I dislike escapist fiction that doesn’t let you escape because it’s built on shaky ground and you become entirely too aware of what's simply wrong. Wrong as in untrue. I’m referring right now to Clive Cussler’s book “Arctic Drift.” The prologue was exciting and seaworthy, as the members of an expedition looking for a Northwest Passage get trapped in the ice of the arctic region. Ghost ships, dead men, their teeth rotting with scurvy—the time period is the mid 19th century.
But then we’re back to the present day—or at least we think so. It’s not the present day where the U.S. and the rest of the world is drowning in a sea of shale oil and natural gas. It’s not that because that’s the real world. Instead you have to escape to a world where, as Cussler’s fiction says, Iran has cut off the sale of oil to the rest of the world. In the real world, of course, Iran is desperate to sell oil and being creamed by low oil prices stemming from record U.S. production that has even the Saudis screaming.

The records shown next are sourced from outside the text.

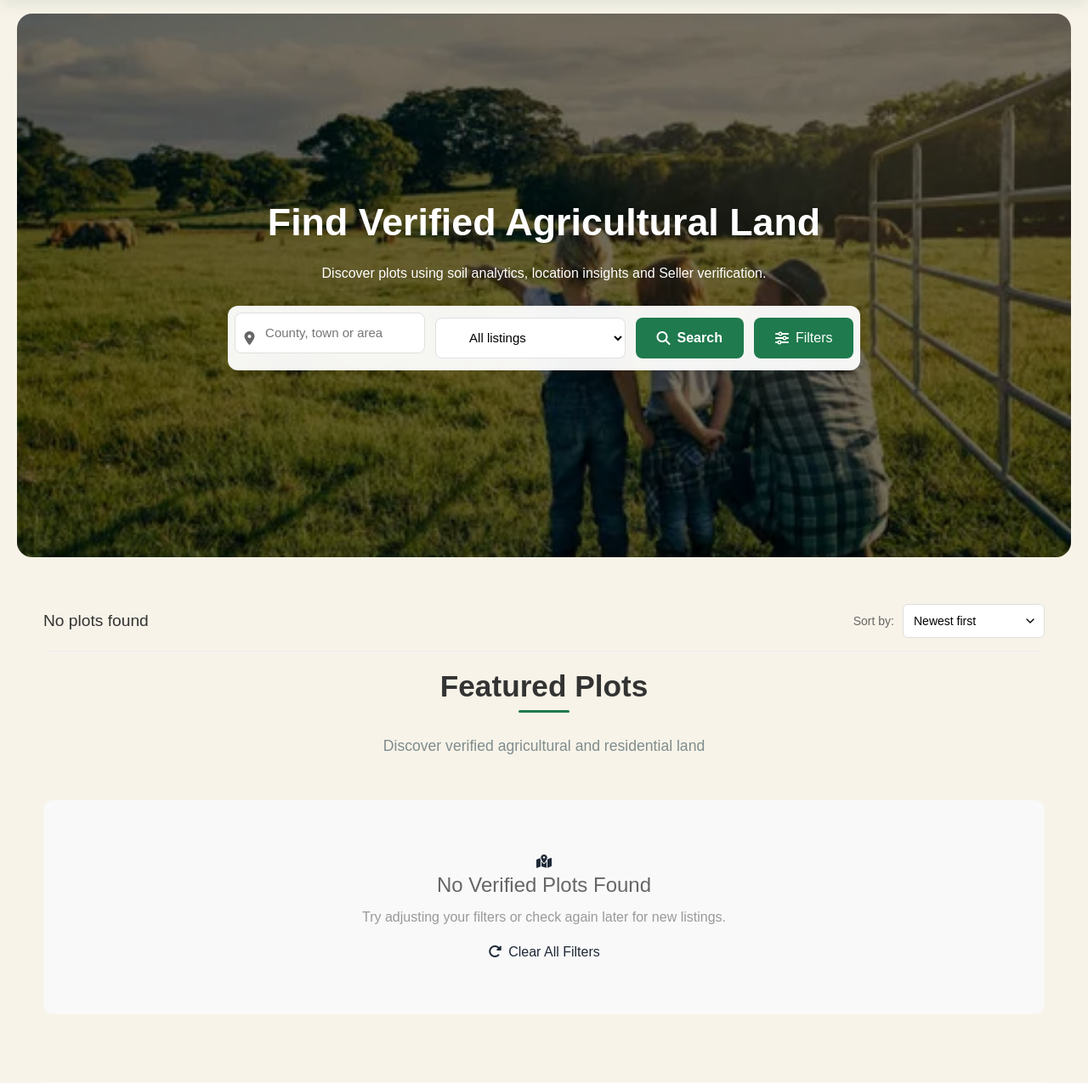
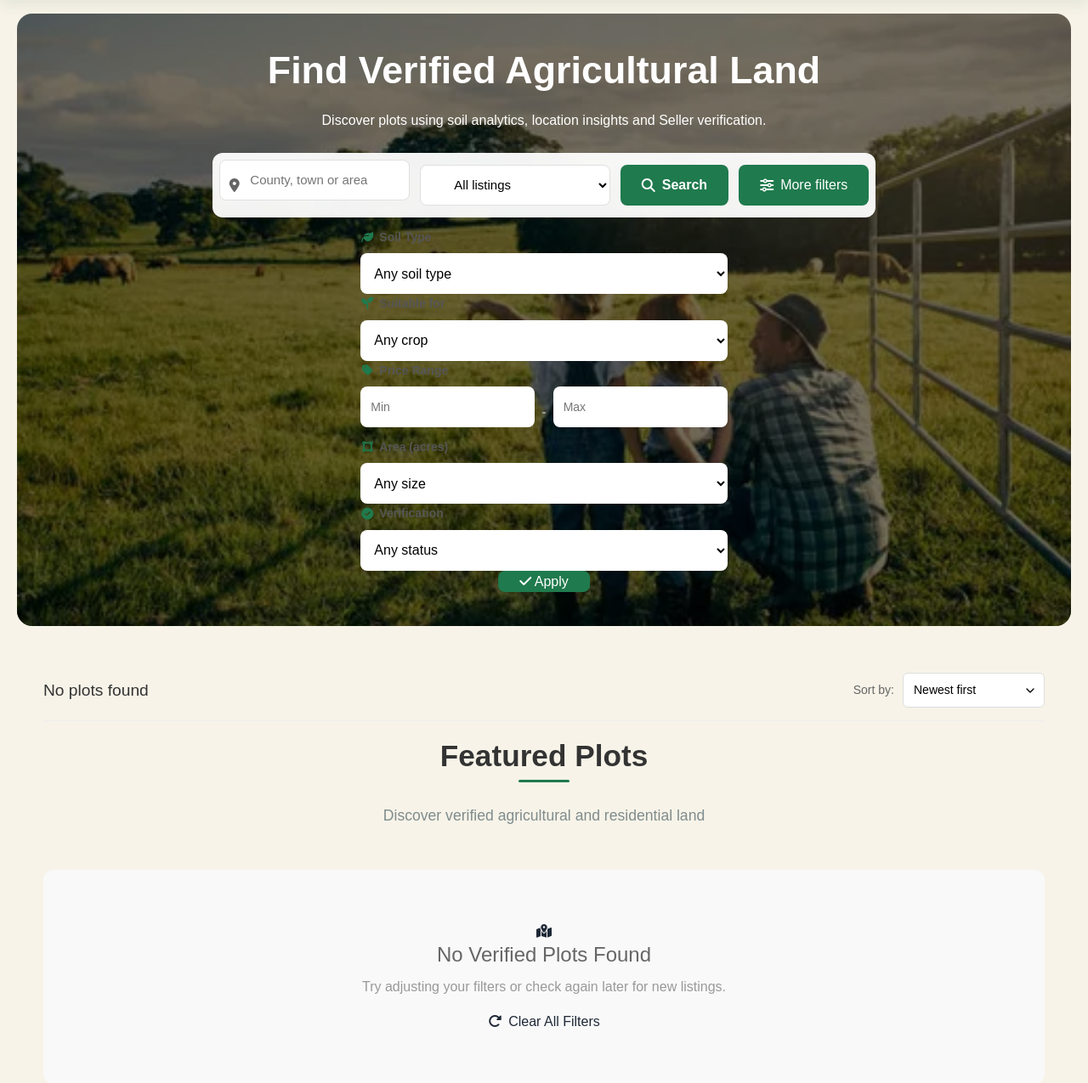
Before and after one commit to ejuma411/AgriPlot, a Django app: page / in a window 1280 px wide. Shown: the part 72-1347 px from the top of the page at 85% size. Run offline with Django 4.2, Linux system fonts and the light colour scheme; data that the repository does not hold is empty; some libraries are stand-ins or nearby versions.

Commit message:
Smal small changes

```diff
--- a/templates/listings/home.html
+++ b/templates/listings/home.html
@@ -51,20 +51,19 @@
                 </button>
 
                 <button type="button" class="filter-toggle-btn" id="filterToggle">
-                    <i class="fas fa-sliders-h"></i> Filters
+                    <i class="fas fa-sliders-h"></i> More filters
                     {% if has_active_filters %}
                     <span class="filter-badge">{{ active_filters_count }}</span>
                     {% endif %}
                 </button>
             </div>
 
-            <!-- Advanced filters panel - collapsible -->
-            <div class="advanced-filters" id="advancedFilters" style="display: {% if has_active_filters %}block{% else %}none{% endif %};">
-                <div class="filters-grid">
+            <!-- Quick filters row - always visible -->
+            <div class="quick-filters" id="quickFilters">
                 <!-- Soil Type -->
                 <div class="filter-group">
                     <label><i class="fas fa-leaf"></i> Soil Type</label>
-                        <select name="soil_type" class="filter-select">
+                    <select name="soil_type" class="filter-select quick-filter-input">
                         <option value="">Any soil type</option>
                         {% for soil in soil_types %}
                         <option value="{{ soil }}" {% if soil == filter_soil_type %}selected{% endif %}>
@@ -77,7 +76,7 @@
                 <!-- Crop Type -->
                 <div class="filter-group">
                     <label><i class="fas fa-seedling"></i> Suitable for</label>
-                        <select name="crop_preset" class="filter-select">
+                    <select name="crop_preset" class="filter-select quick-filter-input">
                         <option value="">Any crop</option>
                         {% for key, preset in crop_presets.items %}
                         <option value="{{ key }}" {% if key == filter_crop %}selected{% endif %}>
@@ -87,33 +86,22 @@
                     </select>
                 </div>
 
-                    <!-- Land Type -->
-                    <div class="filter-group">
-                        <label><i class="fas fa-mountain"></i> Land Type</label>
-                        <select name="land_type" class="filter-select">
-                            <option value="">Any land type</option>
-                            <option value="agricultural" {% if request.GET.land_type == 'agricultural' %}selected{% endif %}>Agricultural</option>
-                            <option value="mixed_use" {% if request.GET.land_type == 'mixed_use' %}selected{% endif %}>Mixed Use</option>
-                            <option value="commercial" {% if request.GET.land_type == 'commercial' %}selected{% endif %}>Commercial</option>
-                        </select>
-                    </div>
-
                 <!-- Price Range -->
                 <div class="filter-group price-range-group">
                     <label><i class="fas fa-tag"></i> Price Range</label>
                     <div class="price-inputs">
                             <input type="number" name="min_price" placeholder="Min"
-                                   value="{{ request.GET.min_price|default:'' }}" class="price-input">
+                                   value="{{ request.GET.min_price|default:'' }}" class="price-input quick-filter-input">
                         <span class="price-separator">-</span>
                             <input type="number" name="max_price" placeholder="Max"
-                                   value="{{ request.GET.max_price|default:'' }}" class="price-input">
+                                   value="{{ request.GET.max_price|default:'' }}" class="price-input quick-filter-input">
                     </div>
                 </div>
 
                 <!-- Area Size -->
                 <div class="filter-group">
                     <label><i class="fas fa-vector-square"></i> Area (acres)</label>
-                        <select name="area_range" class="filter-select">
+                    <select name="area_range" class="filter-select quick-filter-input">
                         <option value="">Any size</option>
                         <option value="0-1" {% if request.GET.area_range == '0-1' %}selected{% endif %}>Under 1 acre</option>
                         <option value="1-5" {% if request.GET.area_range == '1-5' %}selected{% endif %}>1 - 5 acres</option>
@@ -126,10 +114,30 @@
                 <!-- Verification Status -->
                 <div class="filter-group">
                     <label><i class="fas fa-check-circle"></i> Verification</label>
-                        <select name="verification" class="filter-select">
+                    <select name="verification" class="filter-select quick-filter-input">
                         <option value="">Any status</option>
                         <option value="verified" {% if request.GET.verification == 'verified' %}selected{% endif %}>Verified only</option>
                         <option value="pending" {% if request.GET.verification == 'pending' %}selected{% endif %}>Pending verification</option>
+                    </select>
+                </div>
+                <div class="quick-apply">
+                    <button type="submit" class="quick-apply-btn">
+                        <i class="fas fa-check"></i> Apply
+                    </button>
+                </div>
+            </div>
+
+            <!-- Advanced filters panel - collapsible -->
+            <div class="advanced-filters" id="advancedFilters" style="display: {% if has_active_filters %}block{% else %}none{% endif %};">
+                <div class="filters-grid">
+                    <!-- Land Type -->
+                    <div class="filter-group">
+                        <label><i class="fas fa-mountain"></i> Land Type</label>
+                        <select name="land_type" class="filter-select">
+                            <option value="">Any land type</option>
+                            <option value="agricultural" {% if request.GET.land_type == 'agricultural' %}selected{% endif %}>Agricultural</option>
+                            <option value="mixed_use" {% if request.GET.land_type == 'mixed_use' %}selected{% endif %}>Mixed Use</option>
+                            <option value="commercial" {% if request.GET.land_type == 'commercial' %}selected{% endif %}>Commercial</option>
                         </select>
                     </div>
 
@@ -192,7 +200,7 @@
 </section>
 
 <!-- RESULTS HEADER (add after hero section) -->
-<section class="results-header container95">
+<section class="results-header container95" id="resultsHeader">
     <div class="results-info">
         <h3>
             {% if plots_count %}
@@ -1182,6 +1190,17 @@ document.addEventListener("DOMContentLoaded", function() {
         });
     }
 
+    // Auto-submit on quick filter change
+    const quickFilters = document.getElementById('quickFilters');
+    if (quickFilters) {
+        const quickInputs = quickFilters.querySelectorAll('.quick-filter-input');
+        quickInputs.forEach(input => {
+            input.addEventListener('change', function() {
+                document.getElementById('searchForm').submit();
+            });
+        });
+    }
+
     // Price range validation
     const minPrice = document.querySelector('input[name="min_price"]');
     const maxPrice = document.querySelector('input[name="max_price"]');
@@ -1201,19 +1220,24 @@ document.addEventListener("DOMContentLoaded", function() {
         maxPrice.addEventListener('change', validatePrice);
     }
 
-    // Preserve scroll position after form submit
+    // Jump to results after form submit
     const form = document.getElementById('searchForm');
     if (form) {
         form.addEventListener('submit', function() {
-            sessionStorage.setItem('scrollPosition', window.scrollY);
+            sessionStorage.setItem('scrollToResults', 'true');
         });
     }
 
-    // Restore scroll position
-    const scrollPos = sessionStorage.getItem('scrollPosition');
-    if (scrollPos) {
-        window.scrollTo(0, parseInt(scrollPos));
-        sessionStorage.removeItem('scrollPosition');
+    // Scroll to results header if requested
+    const scrollToResults = sessionStorage.getItem('scrollToResults');
+    if (scrollToResults) {
+        const resultsHeader = document.getElementById('resultsHeader');
+        if (resultsHeader) {
+            setTimeout(() => {
+                resultsHeader.scrollIntoView({ behavior: 'smooth', block: 'start' });
+            }, 0);
+        }
+        sessionStorage.removeItem('scrollToResults');
     }
 
     // Your existing slider code...
```
Also changed, not shown: static/css/templates.css (+48 -0 lines). Lines whose indentation alone changed are shown as unchanged.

“Arctic Drift” then goes on to detail how the U.S. president is worried about an economic crisis caused by this scarcity of petroleum. This occurs at the same time Cussler launches into the literary equivalent of a hissy fit over “global warming,” which, as you may know, is a contagious disease he may have picked up from standing near Al Gore.